Search the records for the string "HTTPS". Copy each line where it occurs.

**Input material**
------------------------------------------------
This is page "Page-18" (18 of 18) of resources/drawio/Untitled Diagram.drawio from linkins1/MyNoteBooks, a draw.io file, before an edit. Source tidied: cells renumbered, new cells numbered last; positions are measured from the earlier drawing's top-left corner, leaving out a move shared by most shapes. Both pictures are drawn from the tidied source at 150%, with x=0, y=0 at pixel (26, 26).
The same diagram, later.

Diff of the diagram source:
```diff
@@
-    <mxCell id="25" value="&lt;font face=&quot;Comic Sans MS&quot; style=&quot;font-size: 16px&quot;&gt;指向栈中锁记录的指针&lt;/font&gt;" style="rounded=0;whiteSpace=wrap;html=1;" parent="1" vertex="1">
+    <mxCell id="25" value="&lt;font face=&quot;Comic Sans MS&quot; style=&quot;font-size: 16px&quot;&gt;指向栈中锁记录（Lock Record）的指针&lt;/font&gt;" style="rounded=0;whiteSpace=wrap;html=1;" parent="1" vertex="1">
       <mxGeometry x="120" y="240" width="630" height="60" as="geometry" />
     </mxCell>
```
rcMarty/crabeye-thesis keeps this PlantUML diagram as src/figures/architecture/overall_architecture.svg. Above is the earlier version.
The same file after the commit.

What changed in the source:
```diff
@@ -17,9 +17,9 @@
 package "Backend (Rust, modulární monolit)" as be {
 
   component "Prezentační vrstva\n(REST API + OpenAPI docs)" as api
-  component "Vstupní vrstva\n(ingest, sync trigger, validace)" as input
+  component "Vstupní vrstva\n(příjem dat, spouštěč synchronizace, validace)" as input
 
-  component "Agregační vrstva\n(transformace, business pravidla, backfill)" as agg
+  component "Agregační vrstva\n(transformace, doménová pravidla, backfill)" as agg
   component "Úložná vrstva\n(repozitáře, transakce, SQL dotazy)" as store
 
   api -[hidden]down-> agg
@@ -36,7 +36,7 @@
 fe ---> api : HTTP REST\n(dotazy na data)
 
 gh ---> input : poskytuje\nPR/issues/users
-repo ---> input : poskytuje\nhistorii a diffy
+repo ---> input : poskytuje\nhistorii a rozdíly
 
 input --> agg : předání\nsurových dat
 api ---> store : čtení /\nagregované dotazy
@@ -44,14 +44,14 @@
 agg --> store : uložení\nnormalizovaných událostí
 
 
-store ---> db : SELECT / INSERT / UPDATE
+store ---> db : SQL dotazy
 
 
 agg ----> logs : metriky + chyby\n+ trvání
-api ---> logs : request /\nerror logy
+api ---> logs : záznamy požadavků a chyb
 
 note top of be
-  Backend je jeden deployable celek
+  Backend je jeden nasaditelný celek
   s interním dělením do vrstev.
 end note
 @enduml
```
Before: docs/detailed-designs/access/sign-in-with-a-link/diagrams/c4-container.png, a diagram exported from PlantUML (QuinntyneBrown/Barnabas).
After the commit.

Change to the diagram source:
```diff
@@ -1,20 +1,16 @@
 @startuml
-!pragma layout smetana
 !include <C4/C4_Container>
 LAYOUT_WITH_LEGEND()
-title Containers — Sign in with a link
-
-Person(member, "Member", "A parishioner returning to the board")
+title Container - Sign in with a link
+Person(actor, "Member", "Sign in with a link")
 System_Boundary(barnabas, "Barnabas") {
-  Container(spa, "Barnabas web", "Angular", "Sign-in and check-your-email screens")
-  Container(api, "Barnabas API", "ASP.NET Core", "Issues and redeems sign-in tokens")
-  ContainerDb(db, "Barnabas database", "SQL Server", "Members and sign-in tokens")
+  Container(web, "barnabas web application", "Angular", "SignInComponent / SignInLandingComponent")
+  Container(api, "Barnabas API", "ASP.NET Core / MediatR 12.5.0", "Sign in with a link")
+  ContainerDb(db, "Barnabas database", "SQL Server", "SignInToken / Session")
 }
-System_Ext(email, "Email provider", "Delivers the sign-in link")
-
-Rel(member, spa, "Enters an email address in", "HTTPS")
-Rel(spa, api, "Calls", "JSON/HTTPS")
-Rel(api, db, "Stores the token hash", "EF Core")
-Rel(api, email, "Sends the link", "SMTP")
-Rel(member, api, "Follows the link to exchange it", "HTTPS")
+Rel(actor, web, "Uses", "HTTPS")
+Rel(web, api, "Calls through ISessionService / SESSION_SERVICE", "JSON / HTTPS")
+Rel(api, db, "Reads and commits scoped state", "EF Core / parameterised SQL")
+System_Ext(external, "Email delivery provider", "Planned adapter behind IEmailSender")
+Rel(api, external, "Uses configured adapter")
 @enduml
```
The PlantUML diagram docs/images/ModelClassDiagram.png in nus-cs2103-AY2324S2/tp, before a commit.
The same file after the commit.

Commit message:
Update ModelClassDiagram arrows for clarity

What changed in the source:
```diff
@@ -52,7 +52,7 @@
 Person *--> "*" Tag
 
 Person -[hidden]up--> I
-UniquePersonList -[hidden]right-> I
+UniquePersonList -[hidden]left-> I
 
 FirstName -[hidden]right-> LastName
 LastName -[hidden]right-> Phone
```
------------------------------------------------
**Final answer**
-Rel(member, spa, "Enters an email address in", "HTTPS")
-Rel(spa, api, "Calls", "JSON/HTTPS")
-Rel(member, api, "Follows the link to exchange it", "HTTPS")
+Rel(actor, web, "Uses", "HTTPS")
+Rel(web, api, "Calls through ISessionService / SESSION_SERVICE", "JSON / HTTPS")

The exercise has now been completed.